Culture  /  First Person

The Oral History of Lilith Fair, As Told By the Women Who Lived It

It was a time when promoters were telling women in music: “You can’t put two women on the same bill. People won’t come.”
Jason Philbrook/Wikimedia Commons

Imagine many of the country’s most influential women all gathered together to stand up for gender equality on a national stage. There are stars performing before a massive crowd, Planned Parenthood booths­ (along with protesters), and reporters from news outlets analyzing what this event says about the state of women’s rights. Sounds like a scene from the Women’s March on Washington—but it actually occurred 20 years ago this summer with the debut of Lilith Fair, a music festival designed to give women the same lucrative touring gigs as men. Cofounded by singer-songwriter Sarah McLachlan, this multicity tour broke new ground, from the all-female talent lineup that promoters said would never work, to the controversies it ignited in the media about race and feminism.
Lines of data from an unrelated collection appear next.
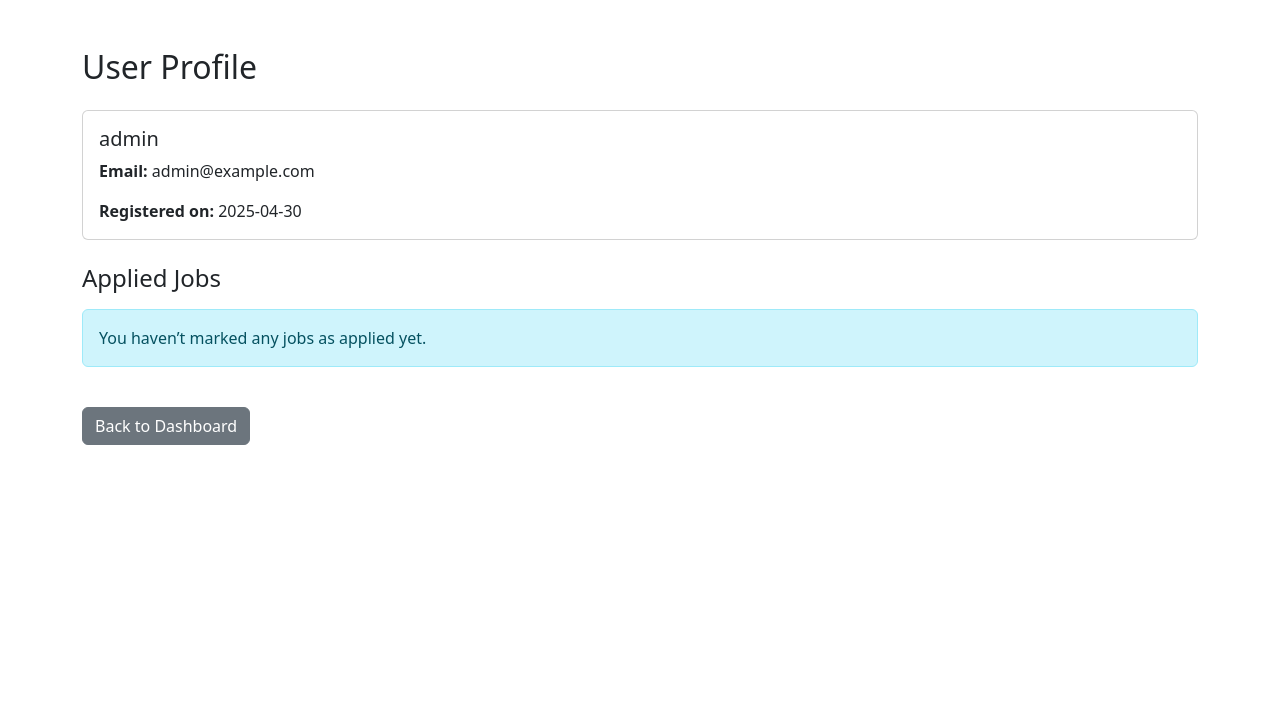
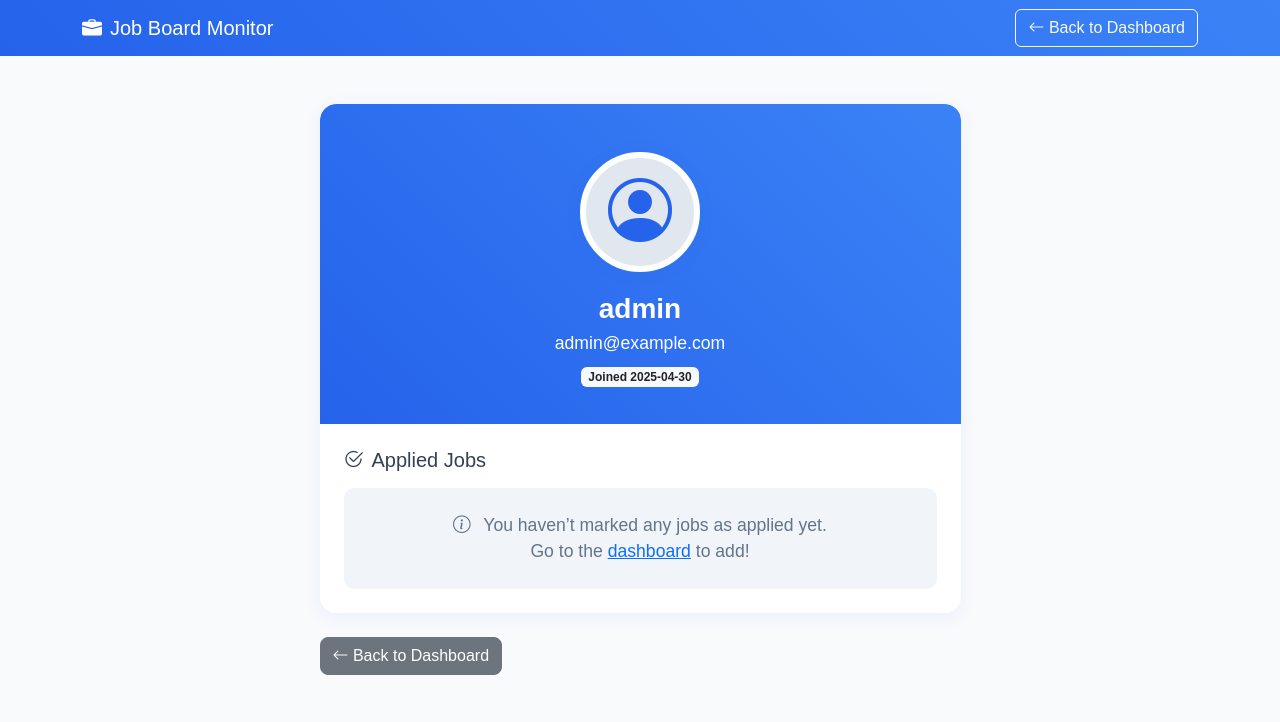
Before and after one commit to ashmithhmaddala/job-board-app, a Flask app: page /profile in a window 1280 px wide. Shown: the top 722 px of the page. Run offline with Flask 3, Linux system fonts and the light colour scheme; a user stored in the database is signed in.

Commit message:
Updated UI for profile.html

```diff
--- a/templates/profile.html
+++ b/templates/profile.html
@@ -2,40 +2,157 @@
 <html lang="en">
 <head>
     <meta charset="UTF-8">
-    <title>Your Profile</title>
+    <title>Your Profile | Job Board Monitor</title>
+    <meta name="viewport" content="width=device-width, initial-scale=1.0">
+    <!-- Bootstrap & Icons -->
     <link href="https://cdn.jsdelivr.net/npm/bootstrap@5.3.0-alpha1/dist/css/bootstrap.min.css" rel="stylesheet">
+    <link rel="stylesheet" href="https://cdn.jsdelivr.net/npm/bootstrap-icons@1.8.1/font/bootstrap-icons.css">
+    <style>
+        body {
+            background: #f8fafc;
+            font-family: 'Poppins', sans-serif;
+            color: #334155;
+        }
+        .profile-card {
+            border-radius: 16px;
+            box-shadow: 0 4px 18px rgba(37,99,235,0.07);
+            overflow: hidden;
+            background: #fff;
+            margin-bottom: 32px;
+        }
+        .profile-header {
+            background: linear-gradient(45deg, #2563eb, #3b82f6);
+            color: white;
+            border-radius: 16px 16px 0 0;
+            text-align: center;
+            padding-top: 48px;
+            padding-bottom: 36px;
+            min-height: 180px;
+            position: relative;
+        }
+        .profile-avatar {
+            width: 120px;
+            height: 120px;
+            border-radius: 50%;
+            border: 6px solid #fff;
+            background: #e0e7ef;
+            display: flex;
+            align-items: center;
+            justify-content: center;
+            font-size: 4rem;
+            color: #2563eb;
+            margin: 0 auto 10px auto;
+            box-shadow: 0 2px 16px rgba(37,99,235,0.08);
+            position: static;
+        }
+
+        .profile-header-content {
+            margin-top: 20px;
+        }
+        .applied-table th, .applied-table td {
+            vertical-align: middle;
+        }
+        .applied-table th {
+            background: #f1f5f9;
+        }
+        .btn-remove {
+            border-radius: 20px;
+        }
+        .no-applied {
+            background: #f1f5f9;
+            border-radius: 10px;
+            padding: 24px;
+            text-align: center;
+            color: #64748b;
+            font-size: 1.1rem;
+        }
+        .back-btn {
+            border-radius: 8px;
+            font-weight: 500;
+        }
+    </style>
 </head>
 <body>
-<div class="container py-5">
-    <h2 class="mb-4">User Profile</h2>
-    <div class="card mb-4">
-        <div class="card-body">
-            <h5 class="card-title">{{ user.username }}</h5>
-            <p class="card-text"><strong>Email:</strong> {{ user.email }}</p>
-            <p class="card-text"><strong>Registered on:</strong> {{ user.created_at.strftime('%Y-%m-%d') }}</p>
+    <nav class="navbar navbar-expand-lg navbar-dark" style="background: linear-gradient(45deg, #2563eb, #3b82f6);">
+        <div class="container">
+            <a class="navbar-brand" href="{{ url_for('dashboard') }}">
+                <i class="bi bi-briefcase-fill me-2"></i>Job Board Monitor
+            </a>
+            <div>
+                <a class="btn btn-outline-light" href="{{ url_for('dashboard') }}">
+                    <i class="bi bi-arrow-left"></i> Back to Dashboard
+                </a>
             </div>
         </div>
-    <h4 class="mb-3">Applied Jobs</h4>
-    {% if user.applied %}
-        <div class="list-group">
-            {% for job in user.applied %}
-                <div class="list-group-item d-flex justify-content-between align-items-center">
-                    <div>
-                        <strong>{{ job.title }}</strong> at {{ job.company }}
-                        <br>
-                        <small>{{ job.location }} | {{ job.date_posted.strftime('%Y-%m-%d') if job.date_posted else 'Unknown' }}</small>
+    </nav>
+
+    <div class="container py-5">
+        <div class="row justify-content-center">
+            <div class="col-lg-7">
+                <div class="profile-card mb-4 position-relative">
+                    <div class="profile-header">
+                        <div class="profile-avatar">
+                            <i class="bi bi-person-circle"></i>
                         </div>
-                    <div>
-                        <a href="{{ job.application_link }}" target="_blank" class="btn btn-primary btn-sm">View</a>
-                        <a href="{{ url_for('unapply_job', job_id=job.id) }}" class="btn btn-outline-danger btn-sm">Remove</a>
+                        <div class="profile-header-content">
+                            <h3 class="mb-1" style="font-weight:600;">{{ user.username }}</h3>
+                            <div style="font-size:1.1rem;">{{ user.email }}</div>
+                            <div class="mt-2">
+                                <span class="badge bg-light text-dark">Joined {{ user.created_at.strftime('%Y-%m-%d') }}</span>
                             </div>
                         </div>
+                    </div>
+                    <div class="p-4">
+                        <h5 class="mb-3"><i class="bi bi-check2-circle me-2"></i>Applied Jobs</h5>
+                        {% if user.applied %}
+                            <div class="table-responsive">
+                                <table class="table applied-table align-middle">
+                                    <thead>
+                                        <tr>
+                                            <th>Title</th>
+                                            <th>Company</th>
+                                            <th>Location</th>
+                                            <th>Date Posted</th>
+                                            <th>Actions</th>
+                                        </tr>
+                                    </thead>
+                                    <tbody>
+                                    {% for job in user.applied %}
+                                        <tr>
+                                            <td>
+                                                <strong>{{ job.title }}</strong>
+                                            </td>
+                                            <td>{{ job.company }}</td>
+                                            <td>{{ job.location }}</td>
+                                            <td>{{ job.date_posted.strftime('%Y-%m-%d') if job.date_posted else 'Unknown' }}</td>
+                                            <td>
+                                                <a href="{{ job.application_link }}" target="_blank" class="btn btn-primary btn-sm me-1" title="View Job">
+                                                    <i class="bi bi-link-45deg"></i>
+                                                </a>
+                                                <a href="{{ url_for('unapply_job', job_id=job.id) }}" class="btn btn-outline-danger btn-sm btn-remove" title="Remove from Applied">
+                                                    <i class="bi bi-trash"></i>
+                                                </a>
+                                            </td>
+                                        </tr>
                                     {% endfor %}
+                                    </tbody>
+                                </table>
                             </div>
                         {% else %}
-        <div class="alert alert-info">You haven’t marked any jobs as applied yet.</div>
+                            <div class="no-applied">
+                                <i class="bi bi-info-circle me-2"></i>
+                                You haven’t marked any jobs as applied yet.<br>
+                                Go to the <a href="{{ url_for('dashboard') }}">dashboard</a> to add!
+                            </div>
                         {% endif %}
-    <a href="{{ url_for('dashboard') }}" class="btn btn-secondary mt-4">Back to Dashboard</a>
                     </div>
+                </div>
+                <a href="{{ url_for('dashboard') }}" class="btn btn-secondary back-btn">
+                    <i class="bi bi-arrow-left"></i> Back to Dashboard
+                </a>
+            </div>
+        </div>
+    </div>
+    <script src="https://cdn.jsdelivr.net/npm/bootstrap@5.3.0-alpha1/dist/js/bootstrap.bundle.min.js"></script>
 </body>
 </html>
```
Lines whose indentation alone changed are shown as unchanged.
Here McLachlan and some of her fellow Lilith performers talk candidly about a cultural movement lauded by fans for its feminist ideals and lambasted by critics for its lack of diversity. And a new generation of performers reflect on the legacy of Lilith Fair and why their own fight for equality in the music industry continues.

The 1990s were a strange time for women musicians. On the one hand, the singer-songwriter movement was ushering in young female stars like Tori Amos, Tracy Chapman, and McLachlan. But women still had to fight harder than the guys for radio airtime and touring slots. In 1996, McLachlan was 28, still climbing the charts with singles from her breakthrough album, Fumbling Toward Ecstasy, and struggling to write the follow-up, Surfacing, which would become her best-selling record. Searching for inspiration, she organized a mini festival—a gathering that would ultimately morph into Lilith Fair.

SARAH McLACHLAN (singer, cofounder of Lilith Fair): We looked around [at other tours] and thought, Wow, they’re just full of men. And yet there’s all this amazing music being made by women right now. So why is that not being represented?